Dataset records
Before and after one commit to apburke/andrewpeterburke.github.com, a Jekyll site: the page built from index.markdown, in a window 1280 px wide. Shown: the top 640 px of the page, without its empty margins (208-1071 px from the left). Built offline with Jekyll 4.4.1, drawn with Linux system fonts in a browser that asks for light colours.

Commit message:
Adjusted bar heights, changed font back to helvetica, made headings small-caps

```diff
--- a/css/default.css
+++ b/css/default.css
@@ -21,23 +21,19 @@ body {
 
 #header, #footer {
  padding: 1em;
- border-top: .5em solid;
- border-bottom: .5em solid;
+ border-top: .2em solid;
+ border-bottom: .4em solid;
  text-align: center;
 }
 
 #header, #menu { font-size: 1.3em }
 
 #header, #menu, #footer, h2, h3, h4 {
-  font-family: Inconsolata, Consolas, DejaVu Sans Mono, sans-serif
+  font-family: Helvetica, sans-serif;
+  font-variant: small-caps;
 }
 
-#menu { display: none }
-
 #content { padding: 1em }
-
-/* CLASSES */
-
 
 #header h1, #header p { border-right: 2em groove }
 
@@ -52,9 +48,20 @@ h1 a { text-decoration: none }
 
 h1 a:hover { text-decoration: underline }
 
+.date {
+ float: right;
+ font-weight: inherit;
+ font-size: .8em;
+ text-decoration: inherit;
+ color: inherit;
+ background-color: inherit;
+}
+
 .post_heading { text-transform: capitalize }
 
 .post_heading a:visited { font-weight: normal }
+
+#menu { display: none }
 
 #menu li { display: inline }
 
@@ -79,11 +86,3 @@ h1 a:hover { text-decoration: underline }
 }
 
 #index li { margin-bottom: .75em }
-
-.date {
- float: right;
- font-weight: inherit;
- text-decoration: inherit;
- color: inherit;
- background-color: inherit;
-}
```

**EXERCISE INSTRUCTIONS**: Go through the data and copy every line that includes "header".

**REPLY TO THE TASK**:
 #header, #footer {
 #header, #menu { font-size: 1.3em }
 #header, #menu, #footer, h2, h3, h4 {
 #header h1, #header p { border-right: 2em groove }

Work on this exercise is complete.